Thursday, September 16, 2010

New Workshop October 2

Painting the Figure
The Long Pose
October 2, 10am to 4:30pm

I'll be teaching a workshop on October 2 at the Calgary School of Art.
I thought it would be nice to teach a long-pose figure painting which allows time to develop a finished painting.  Normally I work the painters fast and hard in my workshops and have them do 3 to 4 paintings over the course of a day.  They leave pretty tired, but with signs of a definite progression. 

Nice as that progression is, I saw the value of a long pose when I did Zhaoming Wu's workshop in the Spring.  We had a pose for the entire day, and not even a face to work with.  I managed to snag this profile view when we were setting up but some painters spent the day looking at a spotlit back.  And yet, they managed to do interesting things with that because they had the time to fully explore and develop the painting.  We still left tired though.

I'm interested to see what students do with a long pose.  When there's no time constraint, I believe they'll start to really notice the small subtleties of form and colour temperature.  

The course still has room, so if you want to see what you would do with the opportunity to paint a single pose during a day, sign up and join us.

Sunday, September 12, 2010

CIPA Exhibition in Calgary

 Images from the 2008 CIPA Exhibition

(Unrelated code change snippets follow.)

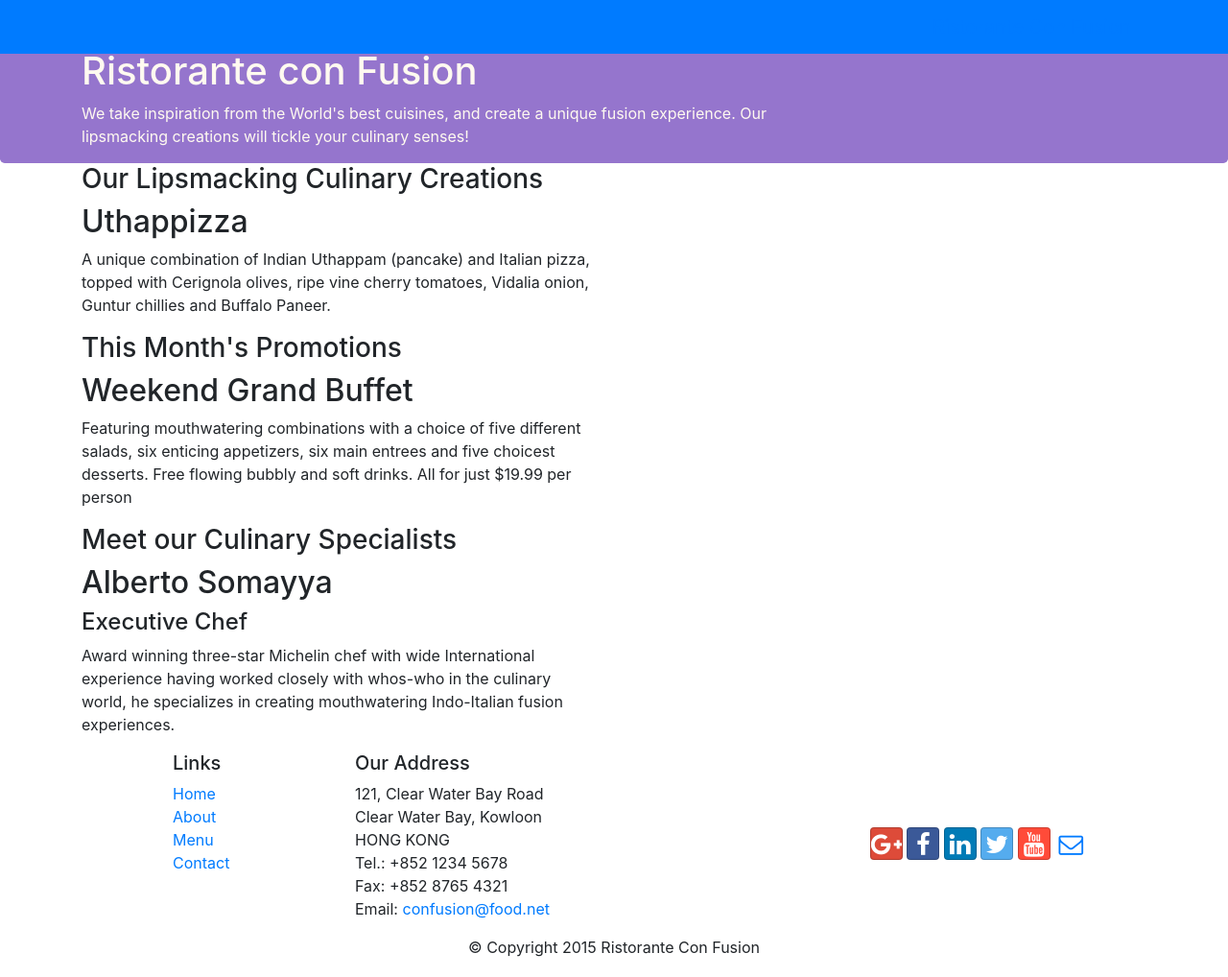
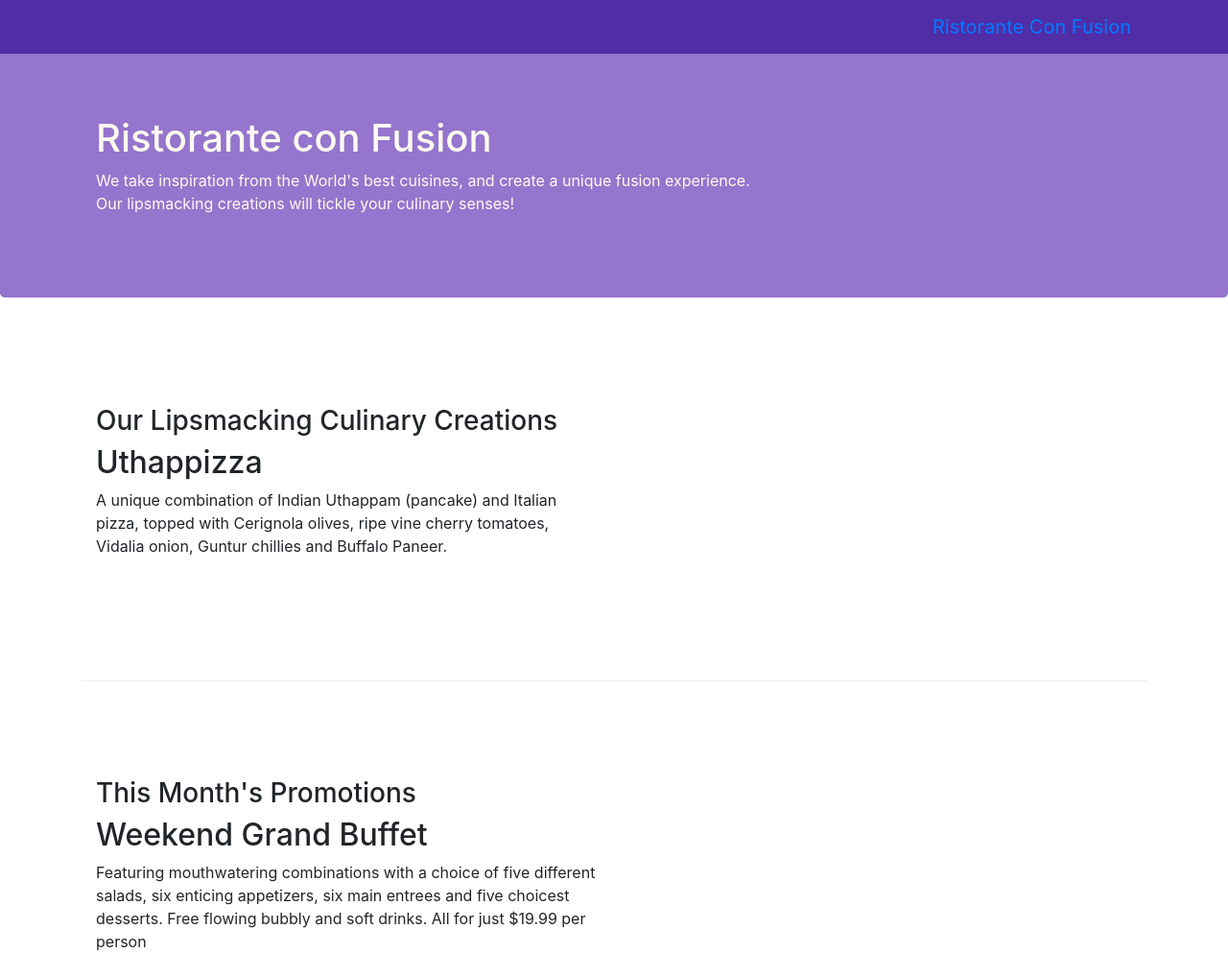
Before and after one commit to skyhawk86305/Bootstrap, a website: page index.html in a window 1280 px wide. Shown: the top 1018 px of the page at 96% size. Drawn offline with nearby package versions, Linux system fonts and the light colour scheme.

Commit message:
More changes to align code with what is in Week 2

```diff
--- a/css/styles.css
+++ b/css/styles.css
@@ -1,13 +1,39 @@
-.jumbotron{
+.jumbotron {
+    padding:70px 30px 70px 30px;
     margin:0px auto;
-    padding:0px;
-    color: floralwhite;
-    background-color: #9575CD;
+    background: #9575CD ;
+    color:floralwhite;
 }
+
 body{
     padding:50px 0px 0px 0px;
     z-index:0;
 }
+
+address{
+    font-size:80%;
+    margin:0px;
+    color:#0f0f0f;
+}
+
+.row-header{
+    margin:0px auto;
+    padding:0px;
+}
+
+.row-content {
+    margin:0px auto;
+    padding: 50px 0px 50px 0px;
+    border-bottom: 1px ridge;
+    min-height:400px;
+}
+
+.footer{
+    background-color: #D1C4E9;
+    margin:0px auto;
+    padding: 20px 0px 20px 0px;
+}
+
 .navbar-inverse {
      background-color: #512DA8;
 }
--- a/index.html
+++ b/index.html
@@ -17,7 +17,7 @@
     <title>Ristorante Con Fusion</title>
 </head>
 <body>
-    <nav class="navbar navbar-inverse navbar-toggleable-sm bg-primary fixed-top">
+    <nav class="navbar navbar-inverse navbar-toggleable-sm fixed-top">
         <div class="container">
             <button class="navbar-toggler" type="button" data-toggle="collapse" data-target="#Navbar">
                 <span class="navbar-toggler-icon"></span>
```
Also changed, not shown: aboutus.html (+1 -1 lines).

I'm very excited to have been asked to be a member of the awards jury for the Canadian Institute of Portrait Artists' national exhibition. 

CIPA holds a juried, biennial exhibition in Canada, and this year it is going to be showing at Mount Royal University here in Calgary. 
The dates are: September 21 to October 15
Venue: 2nd Floor, Bissett School of Business, Mount Royal University

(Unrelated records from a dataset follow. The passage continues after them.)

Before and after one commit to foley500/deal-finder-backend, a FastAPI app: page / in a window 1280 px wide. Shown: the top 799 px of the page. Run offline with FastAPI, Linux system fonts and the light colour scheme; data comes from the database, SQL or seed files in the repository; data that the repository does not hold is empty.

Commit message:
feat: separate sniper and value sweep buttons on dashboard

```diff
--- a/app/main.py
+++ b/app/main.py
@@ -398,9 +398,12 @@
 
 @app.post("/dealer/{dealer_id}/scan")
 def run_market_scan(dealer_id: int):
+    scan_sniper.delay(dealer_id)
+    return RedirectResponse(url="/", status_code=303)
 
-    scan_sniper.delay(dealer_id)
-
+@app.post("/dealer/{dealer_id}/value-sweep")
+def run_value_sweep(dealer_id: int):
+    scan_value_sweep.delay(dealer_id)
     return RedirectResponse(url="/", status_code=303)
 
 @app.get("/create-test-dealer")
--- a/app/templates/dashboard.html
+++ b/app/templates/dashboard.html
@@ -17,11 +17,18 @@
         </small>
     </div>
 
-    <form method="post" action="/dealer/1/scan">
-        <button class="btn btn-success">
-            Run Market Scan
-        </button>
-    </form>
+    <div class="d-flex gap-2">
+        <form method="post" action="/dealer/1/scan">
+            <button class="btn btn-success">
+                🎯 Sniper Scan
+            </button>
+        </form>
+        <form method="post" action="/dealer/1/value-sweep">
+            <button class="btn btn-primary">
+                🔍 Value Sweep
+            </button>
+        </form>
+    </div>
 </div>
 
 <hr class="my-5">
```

I'm looking forward to seeing the show in advance and hope that you'll check it out while it's in the city.

Sunday, September 5, 2010

Dazzled by Light

12 x 24"
I realized while I was on vacation in Kelowna, BC that Calgary's light sucks!

Calgary has a very cool, hard light for most of the day, only breaking into warm, saturated colour in the morning or evening. 

By comparison, the light in the BC interior is an impressionist's dream all day long.  I've never been to France, but I suspect the light is like what I saw on my vacation: warm, rich, and full of colour bouncing in every direction. 

The painting above is from a photo of my son fly fishing in a small lake near Kelowna.  When I painted it, I tried to remember the magical, atmosphere and let myself introduce lots of reflected warm and cool light.  The underpainting is ochre which softens and warms all the colours on top of it. 

I'm glad that I painted this within a couple of days of returning from our trip.  Like most photos, the picture that this was taken from doesn't capture much more than the basics of colour and pose.  Having the memory of that day fresh in my mind let me recreate the scene as I experienced it with my wondering (and envious) eyes.

Who knew there were so many fly fishermen and women in the world? 
Since starting on this subject, I've had comments and queries from all over.  Recently, an Italian blogger wrote a piece about my work in part of an ongoing series of fishing art blogs.  Here's a link to Mattia Romano's fascinating blog; you can practice your Italian!

Wednesday, September 1, 2010

Presentation Counts

9 x 12

Last week I visited a frame shop in Kelowna that I've wanted to see for some time: Classic Gallery Framing.  I've looked at their frames online, but, like most people, I need to see the real thing before I'll buy something.  What really interested me was their plein air frames. 

When I was in New York recently, I noticed that many galleries frame work in these seamless-cornered, gold frames with no liner.  This is not the Calgary aesthetic, but boy do I ever like it!  The simplest little painting looks like a million dollars when surrounded by gold.  I also like the fact that there is no linen liner to collect dirty fingerprints and dust. 

I bought 3 different styles of plein air frame: 2 gold ones and a black one.  The picture above is of the simplest of the frames that I brought home and shows just how effective gold can be.  If it's good enough for New York, it's good enough for me!